In previous posts we have looked at different sorts of cotton and why we are especially interested in Kala cotton, the original Indian species. In this post we’d like to give you an idea of how the artisans of the Kutch region weave their cotton. 

Weavers use looms, and over the centuries different models have been designed. The Industrial Revolution saw the development of power looms, but traditional weavers use hand looms, and in Kutch the type of hand loom they use is called the pit loom.

Essentially, a loom is a device to interweave thread; more specifically a device to interweave threads that are at right angles to each other. The threads that run the length of a piece of cotton are called the warp, and the threads that run across the width of the cotton are called the weft. In Kutch the maximum length of the cotton that they weave is 50m, and the width is typically no wider than 112cm. The warp is stretched, and one end is attached to the loom. 

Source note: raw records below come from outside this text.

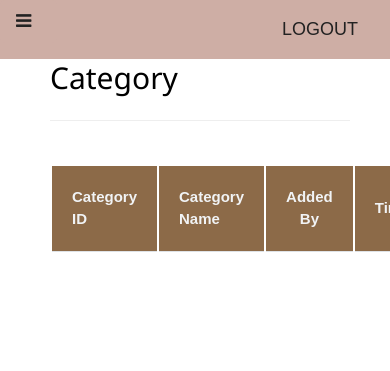
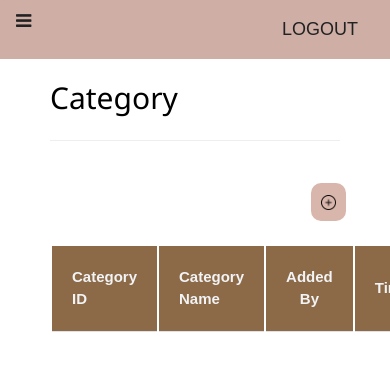
Before and after one commit to tetsu0329/morada, a PHP site: page /admin/category.php in a window 390 px wide; the page is wider, and only the part inside the window is pictured. Shown: the top 371 px of that part. Run offline with PHP 8.4, Linux system fonts and the light colour scheme; the visitor is signed in with stand-in values (Sample User, id 1); data comes from the database, SQL or seed files in the repository; data that the repository does not hold is empty; some libraries are stand-ins or nearby versions.

Commit message:
revisions

```diff
--- a/admin/archive_orders.php
+++ b/admin/archive_orders.php
@@ -211,6 +211,12 @@ textarea {
         margin-top: 0;
     }
 	}
+          @media only screen and (max-width: 768px) {
+.content_body{
+  margin: 50px;
+  }
+}
+
 </style>
 <body>
 
--- a/admin/archive_products.php
+++ b/admin/archive_products.php
@@ -211,6 +211,12 @@ textarea {
         margin-top: 0;
     }
 	}
+          @media only screen and (max-width: 768px) {
+.content_body{
+  margin: 50px;
+  }
+}
+
 </style>
 <body>
 
--- a/admin/category.php
+++ b/admin/category.php
@@ -212,6 +212,12 @@
         margin-top: 0;
     }
 	}
+      @media only screen and (max-width: 768px) {
+.content_body{
+  margin: 50px;
+  }
+}
+
 </style>
 <body>
 <div class="content">
@@ -221,6 +227,38 @@
     <h2>Category</h2>
     <hr>
 <br>
+<div class="top_btns">
+<button onclick="document.getElementById('edit_modal').style.display='block'" class="btn_style"><img src="img/add.png" style="height: 15px; width: 15px;"></button>
+                      <div id="edit_modal" class="w3-modal">
+                        <div class="w3-modal-content">
+                          <header class="w3-container">
+                            <span onclick="document.getElementById('edit_modal').style.display='none'" class="w3-button w3-display-topright">&times;</span>
+                          </header>
+
+                          <div class="w3-container">
+                         <h4>Add Category</h4>
+                          <hr>
+                          <div class="container">
+                          <div class="row">
+                          <div class="col-75">
+                            <input type="text" id="prodname" name="prodname" placeholder="Category Name">
+                          </div>
+                           </div>
+
+                           <br>
+                           <center>
+                             <input type='submit' name='categsave' value='SAVE' class="btn_style2">&nbsp;<input type='submit' name='categancel' value='CANCEL' class="btn_style2">
+                           </center>
+
+                          </div>
+
+
+
+</div>
+                      </div>
+                  </div>
+    </div> <!-- topbtn -->
+    <br>
 <center>
   <table>
             <tr>
@@ -243,7 +281,7 @@
 
                 <td><center><?php echo $rows['timestamp']; ?></center></td>
                  <td style="float: left;">
-                    <a href="?CategoryID=<?php echo $rows['categoryid'] ?>"><button class="btn_style"><img src="img/view.png" style="height: 15px; width: 15px;"></button></a>
+                    <a href="?CategoryID=<?php echo $rows['categoryid'] ?>"><button class="btn_style"><img src="img/delete.png" style="height: 15px; width: 15px;"></button></a>
                 </td>
             </tr>
            <?php
--- a/admin/cms_about.php
+++ b/admin/cms_about.php
@@ -62,6 +62,12 @@
     margin-left: 50px;
     margin-top: 30px;  }
 	}
+		  @media only screen and (max-width: 768px) {
+.content_body{
+  margin: 50px;
+  }
+}
+
 </style>
 <body>
 <div class="content">
--- a/admin/cms_contact.php
+++ b/admin/cms_contact.php
@@ -137,6 +137,12 @@ input[type=submit]:hover {
         margin-top: 0;
     }
 	}
+		  @media only screen and (max-width: 768px) {
+.content_body{
+  margin: 50px;
+  }
+}
+
 </style>
 <body>
 <div class="content">
--- a/admin/cms_gallery.php
+++ b/admin/cms_gallery.php
@@ -100,6 +100,12 @@
     margin-left: 50px;
     margin-top: 30px;  }
 	}
+      @media only screen and (max-width: 768px) {
+.content_body{
+  margin: 50px;
+  }
+}
+
 </style>
 <body>
 <div class="content">
--- a/admin/navigation.php
+++ b/admin/navigation.php
@@ -72,19 +72,20 @@ a.panel:hover {
   border-radius: 5px;
   text-decoration: none !important;
 }
+
 /**/
 </style>
 </head>
 <body>
 
 <!-- Top container -->
-<div class="w3-bar w3-top w3-large topbar">
+<div class="w3-bar w3-top w3-large topbar" style="z-index: 4;">
   <button class="w3-bar-item w3-button w3-hide-large w3-hover-none w3-hover-text-light-grey" onclick="w3_open();"><i class="fa fa-bars"></i>  </button>
   <span class="w3-bar-item w3-right"><a href="#" class="w3-bar-item w3-button">LOGOUT</a></span>
 </div>
 
 <!-- Sidebar/menu -->
-<nav class="w3-sidebar w3-collapse w3-white w3-animate-left sidebarmenu" style="z-index:0;width:300px;" id="mySidebar"><br>
+<nav class="w3-sidebar w3-collapse w3-white w3-animate-left sidebarmenu" style="z-index:3;width:300px;" id="mySidebar"><br>
   <div class="w3-container w3-row">
     <div class="w3-col s4">
       <img src="img/logo.png" style="max-width: 250px;"><br>
```
Also changed, not shown: admin/cms_homepage.php (+13 -0 lines), admin/cms_products.php (+8 -1 lines), admin/customization.php (+30 -4 lines), admin/index.php (+21 -0 lines), admin/inquiry.php (+7 -0 lines), admin/useracc.php (+10 -0 lines).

The pit loom, as the name suggests, is partially positioned over a pit, so that the weaver sits in the pit, and the warp is stretched parallel to the ground, and at a short distance above it.

How does the weaving process work?

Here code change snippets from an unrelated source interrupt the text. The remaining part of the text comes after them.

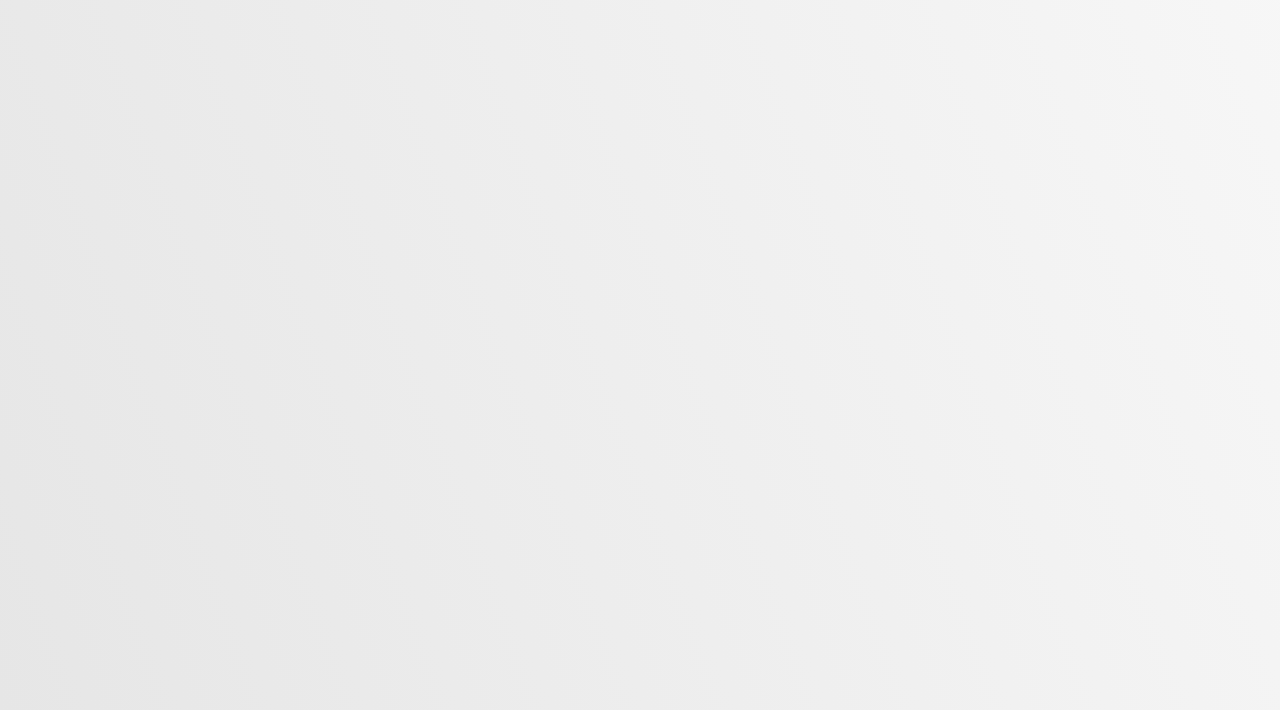
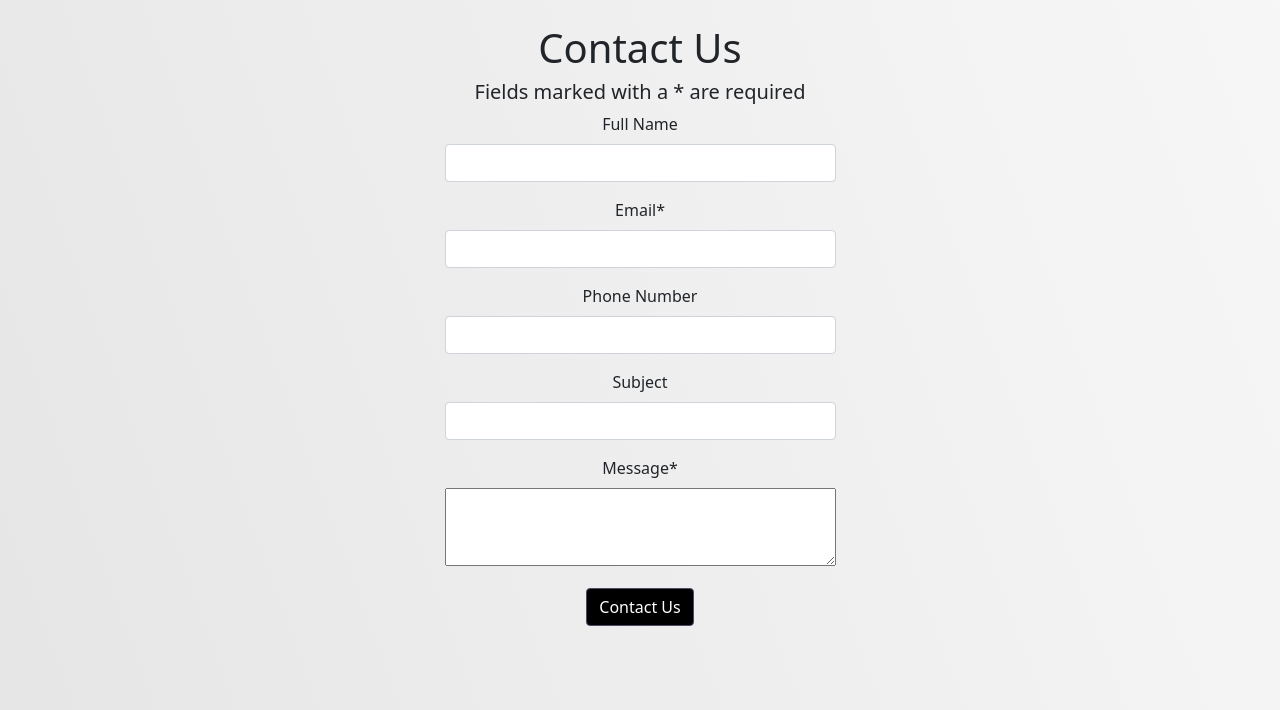
Before and after one commit to vuyelwadr/crypto_marketplace, a Django app: page /contact_us in a window 1280 px wide. Shown: the part 90-800 px from the top of the page. Run offline with Django 3.2, Linux system fonts and the light colour scheme; some libraries are stand-ins or nearby versions.

Commit message:
Added Contact us page

```diff
--- a/market/templates/contact_us.html
+++ b/market/templates/contact_us.html
@@ -2,7 +2,43 @@
 {% load static %}
 
 {% block content %}
+<!-- Contact form -->
+<section id ="review-form" style="height: 100px">
+    <div id="bootstrap-override" class="form-section  justify-content-center" align="center">
+      <form id="reviewForm" class="default-form align-items-center" method="POST">
+        {% csrf_token %}
+        <h1>Contact Us</h1>
+        <h5>Fields marked with a * are required</h5>
+        {% for message in messages %}
+            <h5 style="color: red;">{{ message }}</h5>
+            {% endfor %}
+        <div class="mb-3">
+          <label for="name" class="form-label">Full Name</label>
+          <input class="form-control" id="name" name="name">
+        </div>
+        <div class="mb-3">
+            <label for="email" class="form-label">Email*</label>
+            <input type="email" class="form-control" id="email" name="email" required>
+        </div>
+        <div class="mb-3">
+            <label for="phone" class="form-label">Phone Number</label>
+            <input class="form-control" id="phone" name="phone">
+          </div>
+        <div class="mb-3">
+            <label for="subject" class="form-label">Subject</label>
+            <input class="form-control" id="subject" name="subject">
+          </div>
+        <div class="mb-3">
+          <label for="message" class="form-label">Message*</label><br>
+          <textarea id="message" name="message" rows="3" cols="40" required></textarea>
 
+
+        </div>
+        <button type="contact" value="contact" class="btn btn-primary">Contact Us</button>
+
+      </form>
+    </div>
+</section>
 
 {% endblock %}
 
--- a/market/views.py
+++ b/market/views.py
@@ -13,7 +13,8 @@ from django.utils.safestring import mark_safe
 import requests
 from django.utils.datastructures import MultiValueDictKeyError
 from django.db.models import Sum, Count
-
+from django.core.mail import send_mail
+from django.conf import settings
 
 def index(request):
     if request.user.is_authenticated:
@@ -321,6 +322,15 @@ def user_details(request):
 
 def contact_us(request):
     # https://www.section.io/engineering-education/how-to-send-email-in-django/
+    if request.method == 'POST':
+        name = request.POST['name']
+        email = request.POST['email']
+        subject = request.POST['subject']
+        message = request.POST['message']
+
+        send_mail(subject, "Name: " + name + "\n" + "Email: " + email + "\n" +"\n" + message, settings.DEFAULT_FROM_EMAIL, [settings.DEFAULT_TO_EMAIL])
+        messages.success(request, "Email sent successfully")
+
     return render(request,'contact_us.html')
 
 def refreshwallet(request):
```
Also changed, not shown: crypto/settings.py (+11 -0 lines).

There are three main actions: shedding, picking and battening; and these are common to all types of weave. Let’s start with the plain weave: that’s the weave that you’ll find in most of our selection of fabrics. The loom has two pedals (also called treadles), in the pit at the feet of the weaver. The pedals are attached to harnesses which in turn have heddles (or heals) attached to them. The harnesses hang above the warp and the heddles are suspended from them. The heddles are loops of string which have a single thread from the warp running through them. When the weaver pushes down on a pedal it raises the harness with the attached heddles which in turn raise the warp threads. Imagine that the threads from the warp are numbered. One of the two pedals raises the even numbered warp threads and the other pedal raises all the odd numbered warp threads. Pressing down on a pedal is called shedding because it creates a shed, a vertical space, between the raised and unraised warp threads. Once the shed has been opened, the weaver then has to pass the weft through it. 

The weft thread is spun on a quill, a type of spool, which is then placed inside a shuttle. The shuttle is a wooden container which is pointed at both ends, like the hull of a canoe, to allow it to slide smoothly across the warp. In the past the weaver would have pushed the shuttle through the shed by hand. These days they use what is called a fly shuttle. There are two small loose boxes at each end of the weft which the shuttle fits into. These boxes have strings attached to them which are joined together in the middle of the loom. By holding the two strings and jerking to either the left or the right, the weaver can propel the shuttle across the width of the warp into the box on the opposite side. This action is called picking.

The next job is to maintain the tightness of the weft. This is done through battening. The tool to perform this action is called a reed. It looks a bit like a comb. The reed is positioned across the weft, perpendicular to the warp. And it holds each thread of the warp apart. After each picking the weaver pulls the reed towards themselves. Battening ensures that the weft, after it is propelled across the warp, is tightly pressed up against the previous weft thread and ensures that ultimately the fabric ends up strong and tightly woven.

How to create different designs in the weave?

We’ve now seen how plain weave is created, but how do weavers create different effects in their work?

First of all, yarn in different colours can be used. Either the warp, the weft or both can be dyed to create various designs. In our selection we have a simple striped design where half of the warp is of blue dyed yarn. We have red fabric where the warp is dyed but the weft is undyed. This creates a pink effect in the finished product. Similarly, a grey effect can be produced by using black thread in the same way.

Another way to create a more subtle design is by changing the weave. For a plain weave every other warp thread is raised before the weft is passed through the shed. In order to produce different weaves, a different combination of warp threads is raised. For example, you can raise two adjacent warp threads, in other words two up and two down across the warp, called an irregular basket weave. This produces a fabric which feels slightly thicker and is less prone to creasing.

Another classic weave, which we also have on offer, is called twill. There are a number of different styles of twill. Generally a twill weave is notable for its diagonal lines. In order to weave twill the loom requires at least 3 pedals with each pedal raising different warp threads. So instead of alternating between two pedals, the weaver will use a repeating pattern of the pedals. For example; pedal 1 then 2, then 3. Or alternatively 1,2,3 followed by the reverse order: 3, 2, 1. There are many variations, with varying numbers of pedals. The resulting designs vary from zig zags (called herringbone) to diamond shapes.

Pit Loom

Harnesses, Heddles and Reed